The instant you get off the bus and look up at the little church perched on the slope above, you immediately sense there is something special about this place. Your “suspicious” get confirmed soon after. After all the trapped-in-time, idyllic hill resorts you have been reading about, Kasauli is one that fits the bill. A totally benign, peaceful air pervades the place, inviting one to explore, look around, before catching your ride back to civilization.
Kasauli, in itself, is quite small. Like most hill resorts of north India, it has its upper and lower Mall roads – you pick one at random, because it really does not matter which. A few hotels, shops and Tibetan market stand interspersed in the centre of town, as you pick a quiet road that appears to leave town, wondering what lies beyond the next bend. Cottages with quaint hillside names mark the meandering route, while you sit on a roadside stone bench, trying to soak in the tranquility and experience the moment fully.
The army presence is spotted from time to time, reminding you that Kasuali is essentially (though not jarringly) a military outpost. Legend has it that crucial, high-level talks have been held here, during times of crisis. But perhaps the most endearing feature of the place is the warmth and old-world grace of the people, including shopkeepers, that wins you over completely – unlike the ‘tourist trap’ nature of most hill stations. A cloth trader, seeing you scout around for inexpensive lodgings, asks if you are looking for a room. A peek on his first floor reveals an amazingly cozy space with all the comforts of home – at a price to match.
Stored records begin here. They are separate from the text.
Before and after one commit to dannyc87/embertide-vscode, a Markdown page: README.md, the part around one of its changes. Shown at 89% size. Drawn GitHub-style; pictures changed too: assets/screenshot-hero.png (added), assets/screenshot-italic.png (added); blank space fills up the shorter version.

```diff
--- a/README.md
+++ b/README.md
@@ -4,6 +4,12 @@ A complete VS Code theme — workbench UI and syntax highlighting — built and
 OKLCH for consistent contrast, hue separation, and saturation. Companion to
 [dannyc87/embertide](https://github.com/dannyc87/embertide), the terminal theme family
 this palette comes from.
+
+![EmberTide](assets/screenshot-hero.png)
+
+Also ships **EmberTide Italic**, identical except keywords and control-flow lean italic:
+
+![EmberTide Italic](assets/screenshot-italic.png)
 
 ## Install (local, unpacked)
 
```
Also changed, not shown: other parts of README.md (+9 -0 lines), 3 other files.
Later in the afternoon, near the bus stand, at the town entrance, groups of monkeys put up a show, as if on cue by a professional entertainers’ troupe. For the next half hour or so, spectators are exposed to a series of dizzy antics and acrobatics that would make the Russian Circus look like a six-year old showing off to visiting relatives. A walk on a misty road, one evening, throws up two surprises – Khushwant Singh’s family mansion and the cozy looking Kasauli Club, which looks like it could be the envy of most city slickers.
Perhaps the best-known thing about Kasaui is its hundred-year-old market – a string of shops lined along a cobblestone-path, where the soul of the town resides. With entry barred for vehicles, one can idly amble down, past tea-stalls, dhabas, barbershops and assorted establishments; taking in everything and nothing in particular. Occasionally, you pause to pick up some knick-knack (mainly because you don’t have the heart to say ‘no’ to the kindly aged face behind the counter).
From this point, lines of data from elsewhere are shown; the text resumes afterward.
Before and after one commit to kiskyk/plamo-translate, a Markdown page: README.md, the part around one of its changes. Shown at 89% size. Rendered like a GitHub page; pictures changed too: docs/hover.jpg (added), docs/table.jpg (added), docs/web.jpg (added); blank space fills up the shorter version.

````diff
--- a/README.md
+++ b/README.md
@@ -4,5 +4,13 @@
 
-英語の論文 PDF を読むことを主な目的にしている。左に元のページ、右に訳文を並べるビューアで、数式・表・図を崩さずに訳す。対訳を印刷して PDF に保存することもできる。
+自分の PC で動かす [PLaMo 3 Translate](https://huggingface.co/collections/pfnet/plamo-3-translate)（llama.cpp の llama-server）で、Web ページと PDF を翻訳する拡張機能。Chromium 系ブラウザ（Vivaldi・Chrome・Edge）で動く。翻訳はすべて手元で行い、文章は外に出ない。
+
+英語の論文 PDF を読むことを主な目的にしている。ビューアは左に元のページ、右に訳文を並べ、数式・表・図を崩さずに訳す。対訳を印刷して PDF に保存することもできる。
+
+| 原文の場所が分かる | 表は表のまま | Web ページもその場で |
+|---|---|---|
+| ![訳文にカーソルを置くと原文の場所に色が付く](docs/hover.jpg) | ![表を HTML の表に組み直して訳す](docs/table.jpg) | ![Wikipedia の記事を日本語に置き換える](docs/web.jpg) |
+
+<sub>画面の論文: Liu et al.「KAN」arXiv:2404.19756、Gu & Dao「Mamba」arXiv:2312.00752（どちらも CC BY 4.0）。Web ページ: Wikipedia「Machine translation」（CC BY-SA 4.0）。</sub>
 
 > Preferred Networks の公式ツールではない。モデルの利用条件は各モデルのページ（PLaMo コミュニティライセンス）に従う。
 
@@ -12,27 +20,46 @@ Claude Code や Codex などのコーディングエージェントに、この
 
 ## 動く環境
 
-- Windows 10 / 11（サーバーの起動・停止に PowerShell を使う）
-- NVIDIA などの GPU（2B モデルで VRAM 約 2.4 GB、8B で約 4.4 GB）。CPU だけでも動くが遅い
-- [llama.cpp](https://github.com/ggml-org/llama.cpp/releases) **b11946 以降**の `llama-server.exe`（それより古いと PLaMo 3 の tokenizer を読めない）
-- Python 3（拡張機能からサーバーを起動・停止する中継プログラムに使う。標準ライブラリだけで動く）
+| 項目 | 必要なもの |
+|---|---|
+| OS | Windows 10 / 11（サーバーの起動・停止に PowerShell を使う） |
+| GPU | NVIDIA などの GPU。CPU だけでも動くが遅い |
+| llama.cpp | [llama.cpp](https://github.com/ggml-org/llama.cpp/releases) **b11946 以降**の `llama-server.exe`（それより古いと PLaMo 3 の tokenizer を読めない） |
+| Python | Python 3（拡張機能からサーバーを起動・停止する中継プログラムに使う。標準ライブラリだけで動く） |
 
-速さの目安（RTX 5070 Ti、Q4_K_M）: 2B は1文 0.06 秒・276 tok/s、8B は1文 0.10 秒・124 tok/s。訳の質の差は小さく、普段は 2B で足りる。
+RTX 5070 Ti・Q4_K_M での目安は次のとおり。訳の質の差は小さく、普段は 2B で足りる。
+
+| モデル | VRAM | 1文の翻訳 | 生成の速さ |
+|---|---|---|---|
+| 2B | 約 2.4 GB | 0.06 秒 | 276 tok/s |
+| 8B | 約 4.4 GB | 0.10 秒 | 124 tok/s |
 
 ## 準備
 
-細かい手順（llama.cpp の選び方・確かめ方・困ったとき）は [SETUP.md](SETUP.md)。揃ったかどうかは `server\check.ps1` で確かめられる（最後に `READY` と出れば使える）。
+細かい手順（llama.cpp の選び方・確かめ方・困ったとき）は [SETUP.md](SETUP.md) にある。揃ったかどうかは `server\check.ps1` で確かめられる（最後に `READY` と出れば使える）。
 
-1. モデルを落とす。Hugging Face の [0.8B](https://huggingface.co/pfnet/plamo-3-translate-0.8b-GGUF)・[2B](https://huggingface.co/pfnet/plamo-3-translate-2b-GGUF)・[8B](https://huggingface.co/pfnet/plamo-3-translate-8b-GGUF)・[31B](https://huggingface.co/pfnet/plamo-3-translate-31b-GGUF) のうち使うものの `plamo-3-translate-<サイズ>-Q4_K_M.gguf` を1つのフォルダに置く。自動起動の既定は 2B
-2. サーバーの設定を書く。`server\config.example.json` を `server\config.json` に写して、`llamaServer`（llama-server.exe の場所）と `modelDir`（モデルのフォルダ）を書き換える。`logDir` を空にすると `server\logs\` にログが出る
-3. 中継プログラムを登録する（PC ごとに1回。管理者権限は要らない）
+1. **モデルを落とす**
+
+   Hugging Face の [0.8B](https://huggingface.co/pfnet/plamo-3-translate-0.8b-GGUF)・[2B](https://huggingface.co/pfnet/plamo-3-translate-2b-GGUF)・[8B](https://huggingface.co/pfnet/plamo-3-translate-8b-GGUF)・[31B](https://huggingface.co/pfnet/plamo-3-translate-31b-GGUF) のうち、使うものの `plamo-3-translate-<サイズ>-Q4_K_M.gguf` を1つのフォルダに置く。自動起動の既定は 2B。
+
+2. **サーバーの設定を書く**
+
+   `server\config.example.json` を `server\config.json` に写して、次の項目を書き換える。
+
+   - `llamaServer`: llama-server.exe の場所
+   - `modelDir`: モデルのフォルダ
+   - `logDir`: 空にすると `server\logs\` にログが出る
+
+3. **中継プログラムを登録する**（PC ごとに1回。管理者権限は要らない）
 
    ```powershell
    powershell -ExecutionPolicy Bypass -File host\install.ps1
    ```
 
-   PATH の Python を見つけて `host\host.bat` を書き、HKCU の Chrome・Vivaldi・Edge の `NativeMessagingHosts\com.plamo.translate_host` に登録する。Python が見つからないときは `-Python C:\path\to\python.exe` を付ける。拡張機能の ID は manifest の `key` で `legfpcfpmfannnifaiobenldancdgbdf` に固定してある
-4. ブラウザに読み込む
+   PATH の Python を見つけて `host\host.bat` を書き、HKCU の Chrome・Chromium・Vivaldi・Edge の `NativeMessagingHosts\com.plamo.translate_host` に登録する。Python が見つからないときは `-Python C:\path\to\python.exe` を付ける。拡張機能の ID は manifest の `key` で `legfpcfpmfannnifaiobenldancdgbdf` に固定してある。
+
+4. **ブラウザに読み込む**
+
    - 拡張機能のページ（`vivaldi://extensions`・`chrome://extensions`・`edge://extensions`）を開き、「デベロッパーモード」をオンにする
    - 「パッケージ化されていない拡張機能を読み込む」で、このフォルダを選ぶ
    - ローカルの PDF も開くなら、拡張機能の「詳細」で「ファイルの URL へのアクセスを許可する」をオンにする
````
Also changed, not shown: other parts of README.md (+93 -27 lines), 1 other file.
Old-world charm resides at every corner, be it the hotel with kitschy film stars’ portraits from the black-and-white era to antique establishments with their septuagenarian owners; selling everything from picture frames of neighbouring public schools (Lawrence, Sanawar is just down the road) to portraits and cameras. The final clincher is when the guest house owner invites you to stay for an extra day, even if you haven’t brought along enough money; allowing you to send it after you go back!
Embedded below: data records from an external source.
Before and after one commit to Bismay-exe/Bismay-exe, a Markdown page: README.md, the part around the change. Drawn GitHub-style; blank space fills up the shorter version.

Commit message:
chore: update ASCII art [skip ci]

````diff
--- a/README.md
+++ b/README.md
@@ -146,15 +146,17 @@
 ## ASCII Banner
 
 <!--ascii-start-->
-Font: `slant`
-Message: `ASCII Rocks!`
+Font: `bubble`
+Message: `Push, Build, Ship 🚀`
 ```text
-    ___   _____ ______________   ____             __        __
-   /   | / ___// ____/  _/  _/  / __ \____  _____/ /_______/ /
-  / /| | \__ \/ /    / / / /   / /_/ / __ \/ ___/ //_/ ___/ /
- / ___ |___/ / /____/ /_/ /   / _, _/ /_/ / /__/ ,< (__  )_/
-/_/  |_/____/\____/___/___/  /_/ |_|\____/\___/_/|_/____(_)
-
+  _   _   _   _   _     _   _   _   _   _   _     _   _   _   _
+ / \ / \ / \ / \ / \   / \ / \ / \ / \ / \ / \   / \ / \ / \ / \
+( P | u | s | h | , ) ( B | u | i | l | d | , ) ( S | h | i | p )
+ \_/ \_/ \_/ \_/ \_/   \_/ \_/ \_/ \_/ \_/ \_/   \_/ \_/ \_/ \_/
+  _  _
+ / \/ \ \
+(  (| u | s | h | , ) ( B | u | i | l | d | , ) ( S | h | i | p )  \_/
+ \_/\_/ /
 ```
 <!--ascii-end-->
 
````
A night meal at a simple dhaba, consisting of dal makkhani and parathas (with the mandatory dollops of butter and accompanying six million calories) keeps the spell going, which you wish would never break. The evening mist, permeated by sodium lights through which strollers pass as faceless shadows, creates an outworldly ambience right out of a time warp. Finally, sitting on a bench, in the market, late in the night, ensconced in the essence of the fragrant ‘raat ki rani’ (Queen of the Night) flowers, watching shopkeepers down their shutters as business comes to an end for the day, before reopening the next morning, as it has for a hundred years; one is enveloped by a sense of absolute timelessness – Kasauli yesterday, today and forever.